In 2004 I moved to Vermont and formed an instant bond, not only with the inspiring landscape and abundant wildlife, but also with the culture of interconnectedness with the natural world that seems woven into the fabric of everyday life here. My artistic focus has naturally shifted from figurative work to one of my greatest loves—animals—as a language to translate the spirit into the physical world. For me, animals have always provided that grounding connection to what is sacred—a serenity that pulls us out of our everyday chaos and focuses our attention on simply being.

Indigenous cultures all over the world have long held the animal kingdom in the highest regard, creating mythologies to help translate their powerful messages. Their stories can help us navigate our own inner landscapes, or speak to larger external challenges that can feel insurmountable. The idea of working from a place of connectedness—both in the spiritual and physical realms—is one I believe begins to heal and nurture our spirits as individuals, and simultaneously the challenges we face as one human family.


my process 

I'm systematically replacing all of my oil paint with Gamblin Artist Oils.  My current palette consists of: Titanium White, Payne's Grey, Van Dyke Brown, Cadmium Lemon, Cadmium Yellow Deep, Burnt Sienna, Burnt Umber, Alizarin Crimson, Prussian Blue, French Ultramarine, Cerulean Blue. I'll sometimes add in a specialty color like Cobalt Teal or Cadmium Chartreuse if a painting calls for it. For medium, I use a mix of Linseed or Poppy Oil and Gamblin Gamsol Odorless Mineral Spirits. 

My new favorite brushes are Winsor & Newton Monarch flats and brights. This is a synthetic brush which mimics natural mongoose hair.  (I also use crappy $4 brushes from my local art store. Whatever works!) 

My process actually begins with finding my photo reference, which I prefer to photograph myself. This takes me to animal sanctuaries, nature centers, sometimes zoos (ones that treat their animals really well), and simply into the outdoors. I pour through the hundreds of images I've captured that day, then narrow my choices down to just a few—the ones that really capture emotion and expression best. If I need to, I'll use Photoshop to change backgrounds, combine images, color-correct, and really solidify my vision for the completed painting.  That said, intuition plays a huge part in the final piece.

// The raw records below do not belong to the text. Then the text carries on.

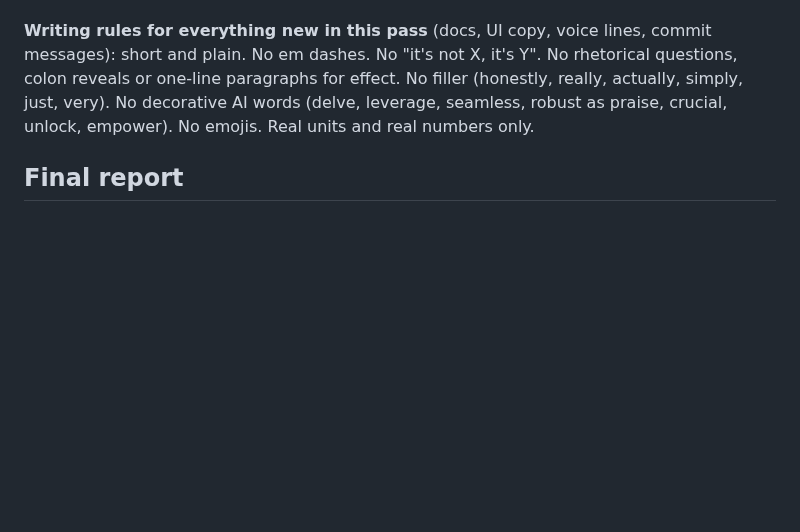
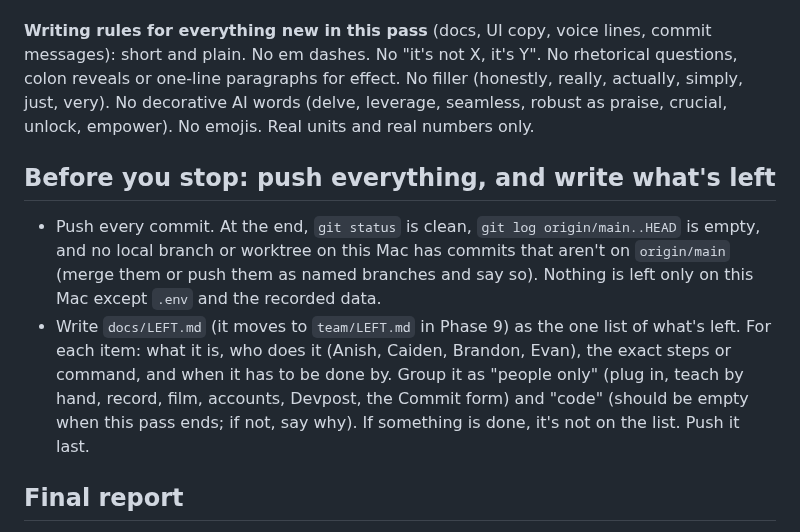
Before and after one commit to anish-agr/scrub, a Markdown page: docs/NEXT-PASS-PROMPT.md, the part around the change. GitHub-like rendering; blank space fills up the shorter version.

Commit message:
NEXT-PASS-PROMPT: push everything before stopping, and write docs/LEFT.md as the one list of what's left
Co-Authored-By: Claude Opus 5.5 <noreply@anthropic.com>

```diff
--- a/docs/NEXT-PASS-PROMPT.md
+++ b/docs/NEXT-PASS-PROMPT.md
@@ -122,6 +122,11 @@ Make `team/` and move into it everything about how we worked rather than what Sc
 
 **Writing rules for everything new in this pass** (docs, UI copy, voice lines, commit messages): short and plain. No em dashes. No "it's not X, it's Y". No rhetorical questions, colon reveals or one-line paragraphs for effect. No filler (honestly, really, actually, simply, just, very). No decorative AI words (delve, leverage, seamless, robust as praise, crucial, unlock, empower). No emojis. Real units and real numbers only.
 
+## Before you stop: push everything, and write what's left
+
+- Push every commit. At the end, `git status` is clean, `git log origin/main..HEAD` is empty, and no local branch or worktree on this Mac has commits that aren't on `origin/main` (merge them or push them as named branches and say so). Nothing is left only on this Mac except `.env` and the recorded data.
+- Write `docs/LEFT.md` (it moves to `team/LEFT.md` in Phase 9) as the one list of what's left. For each item: what it is, who does it (Anish, Caiden, Brandon, Evan), the exact steps or command, and when it has to be done by. Group it as "people only" (plug in, teach by hand, record, film, accounts, Devpost, the Commit form) and "code" (should be empty when this pass ends; if not, say why). If something is done, it's not on the list. Push it last.
+
 ## Final report
 
 1. Phase 0: what was merged, what was skipped and why.
```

Watch a multiple-day painting come to life in under 3 minutes.